In this way, one learns that one doesn’t always get what one wants, that I can’t always do what I like, that I have to share affections, spaces and objects, that I have to make an effort to achieve what I want, that I have to trust myself to believe that I can achieve my objectives, and progressively assume that I have to comply with a series of rules that are mostly imposed, but that I finally understand as necessary to obtain a certain harmony when I live with other individuals.

Tools to overcome the demands of daily life

However, obstacles do not end up appearing when we learn to avoid them, nor do frustrations subside when we learn to tolerate them; in fact, adult life is often a strenuous journey in which stressful life events often occur and not a few situations where our goals are endangered or not reached.

If the evolutionary development at a social-emotional level has facilitated the acquisition of tools to cope with stressful situations and to tolerate frustration (loss of employment, break-up of a partner, suffering from a serious illness, traffic accident, loss of a loved one, difficulty in reconciling personal, work and family life, failure to meet life expectations, difficulty in adapting to new situations…), people tend to keep pace and keep moving forward, even if they sometimes need professional help on an ad hoc basis.

But if, on the other hand, these tools were not acquired at the time, then there will be no capacity to tolerate frustration successfully, nor will there be any ability to manage emotions, so that the first major obstacle that arises is very likely to be anxiety, and if it is not properly controlled, a pattern of avoidance or paralysis that will lead irremediably to the suffering of a psychological disorder .


Treating the problems of somatization is difficult because, as we already pointed out, many of the people who suffer from it believe that their symptoms, being physical, must have a physical cause .

Other individuals are reluctant to let a psychology professional intervene, and end up being chronic users of anxiolytics and antidepressants, or going to pain units relatively often; but the truth is that their problems do not improve, although pharmacology relieves them in the short term.

It is clear that psychotherapy is the most useful alternative, perhaps complemented by a pharmacological treatment that acts on the physical symptoms, since it allows the person to understand what and why his somatic discomforts occur in the absence of an organic origin.

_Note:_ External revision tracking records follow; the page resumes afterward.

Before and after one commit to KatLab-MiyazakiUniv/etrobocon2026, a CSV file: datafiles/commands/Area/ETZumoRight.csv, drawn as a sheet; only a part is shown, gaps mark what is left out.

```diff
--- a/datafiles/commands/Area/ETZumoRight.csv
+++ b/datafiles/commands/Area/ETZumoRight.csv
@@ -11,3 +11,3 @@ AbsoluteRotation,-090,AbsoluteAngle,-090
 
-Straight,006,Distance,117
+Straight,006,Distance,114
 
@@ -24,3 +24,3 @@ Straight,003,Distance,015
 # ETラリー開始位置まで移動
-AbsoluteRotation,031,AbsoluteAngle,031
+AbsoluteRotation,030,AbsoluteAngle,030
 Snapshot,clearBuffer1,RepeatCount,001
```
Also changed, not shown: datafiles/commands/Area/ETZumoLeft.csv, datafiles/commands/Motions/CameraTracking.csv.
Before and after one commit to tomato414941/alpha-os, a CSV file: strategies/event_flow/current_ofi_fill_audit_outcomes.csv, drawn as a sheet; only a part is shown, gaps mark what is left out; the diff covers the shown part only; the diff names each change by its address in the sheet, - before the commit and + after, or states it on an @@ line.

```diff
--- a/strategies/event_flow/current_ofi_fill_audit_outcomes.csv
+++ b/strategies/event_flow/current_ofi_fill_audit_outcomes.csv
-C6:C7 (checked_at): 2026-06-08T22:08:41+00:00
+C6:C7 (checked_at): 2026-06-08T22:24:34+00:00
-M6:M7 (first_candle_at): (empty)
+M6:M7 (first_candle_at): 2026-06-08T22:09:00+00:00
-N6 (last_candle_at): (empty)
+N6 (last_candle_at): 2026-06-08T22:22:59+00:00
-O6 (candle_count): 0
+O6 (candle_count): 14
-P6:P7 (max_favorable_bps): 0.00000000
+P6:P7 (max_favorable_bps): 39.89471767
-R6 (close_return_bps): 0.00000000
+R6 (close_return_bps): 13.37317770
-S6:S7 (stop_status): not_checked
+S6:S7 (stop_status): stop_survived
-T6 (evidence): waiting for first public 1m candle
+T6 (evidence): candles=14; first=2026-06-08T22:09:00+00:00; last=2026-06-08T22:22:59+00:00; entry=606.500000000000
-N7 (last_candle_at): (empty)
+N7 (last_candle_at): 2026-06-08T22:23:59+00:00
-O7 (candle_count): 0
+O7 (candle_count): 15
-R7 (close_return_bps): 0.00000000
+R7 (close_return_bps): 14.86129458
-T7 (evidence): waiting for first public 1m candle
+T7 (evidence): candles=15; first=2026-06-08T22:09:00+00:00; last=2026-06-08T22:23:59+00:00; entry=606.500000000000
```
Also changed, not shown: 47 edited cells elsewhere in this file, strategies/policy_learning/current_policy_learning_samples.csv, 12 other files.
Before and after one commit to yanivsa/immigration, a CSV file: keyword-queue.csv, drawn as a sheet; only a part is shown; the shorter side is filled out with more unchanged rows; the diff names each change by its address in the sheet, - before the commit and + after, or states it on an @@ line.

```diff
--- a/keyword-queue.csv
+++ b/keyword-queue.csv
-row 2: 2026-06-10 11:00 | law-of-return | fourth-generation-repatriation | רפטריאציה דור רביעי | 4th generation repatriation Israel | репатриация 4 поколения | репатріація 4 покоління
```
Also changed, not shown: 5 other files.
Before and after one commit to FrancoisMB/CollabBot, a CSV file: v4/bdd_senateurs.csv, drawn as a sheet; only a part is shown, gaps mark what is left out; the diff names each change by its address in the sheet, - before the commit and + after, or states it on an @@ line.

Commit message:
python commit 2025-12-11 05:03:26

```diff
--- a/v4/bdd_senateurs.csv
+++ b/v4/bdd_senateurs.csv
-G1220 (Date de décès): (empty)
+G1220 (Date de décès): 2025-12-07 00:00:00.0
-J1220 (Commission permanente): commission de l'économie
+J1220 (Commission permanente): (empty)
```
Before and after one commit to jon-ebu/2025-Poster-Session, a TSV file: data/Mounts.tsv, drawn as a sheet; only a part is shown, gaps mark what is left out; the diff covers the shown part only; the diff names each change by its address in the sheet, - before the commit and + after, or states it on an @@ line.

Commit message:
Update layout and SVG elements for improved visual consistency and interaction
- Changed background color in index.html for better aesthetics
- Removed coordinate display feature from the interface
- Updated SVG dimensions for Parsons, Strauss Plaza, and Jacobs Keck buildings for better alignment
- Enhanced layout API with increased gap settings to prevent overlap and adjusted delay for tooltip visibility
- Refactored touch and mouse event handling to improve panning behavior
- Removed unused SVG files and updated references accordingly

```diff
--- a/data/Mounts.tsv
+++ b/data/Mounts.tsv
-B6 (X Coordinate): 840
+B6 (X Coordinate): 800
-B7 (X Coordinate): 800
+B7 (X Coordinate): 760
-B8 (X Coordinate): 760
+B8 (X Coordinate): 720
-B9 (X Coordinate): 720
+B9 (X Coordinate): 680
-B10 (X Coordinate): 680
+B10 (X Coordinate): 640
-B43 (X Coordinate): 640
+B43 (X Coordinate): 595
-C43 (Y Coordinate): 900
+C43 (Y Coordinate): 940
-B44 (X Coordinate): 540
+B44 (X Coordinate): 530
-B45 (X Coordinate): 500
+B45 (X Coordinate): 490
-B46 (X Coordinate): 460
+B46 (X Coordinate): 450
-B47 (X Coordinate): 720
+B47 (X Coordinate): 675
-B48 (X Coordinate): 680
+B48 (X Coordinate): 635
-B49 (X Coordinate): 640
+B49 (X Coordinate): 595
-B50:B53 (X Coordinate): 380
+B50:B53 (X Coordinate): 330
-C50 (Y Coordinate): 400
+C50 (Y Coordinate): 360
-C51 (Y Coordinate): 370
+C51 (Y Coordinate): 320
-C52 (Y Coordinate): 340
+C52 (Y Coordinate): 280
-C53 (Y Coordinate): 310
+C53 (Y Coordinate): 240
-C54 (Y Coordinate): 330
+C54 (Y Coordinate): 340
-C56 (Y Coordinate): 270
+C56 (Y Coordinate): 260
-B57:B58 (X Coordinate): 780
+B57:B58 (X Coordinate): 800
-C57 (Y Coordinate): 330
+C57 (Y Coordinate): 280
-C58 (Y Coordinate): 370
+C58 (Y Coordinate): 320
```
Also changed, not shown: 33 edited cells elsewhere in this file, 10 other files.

Working on the cause of anxiety, on the cognitive patterns that are involved in the perception of stressful situations, facilitating coping strategies, relaxation techniques, skills to manage emotions more effectively, promoting positive self-esteem… Of course, it takes more effort and time for those who suffer from somatization, but what doubt can be had that it is more effective to influence what generates the physical symptoms than simply to act on them indefinitely as a short-term relief, and that never ends up solving the real problem.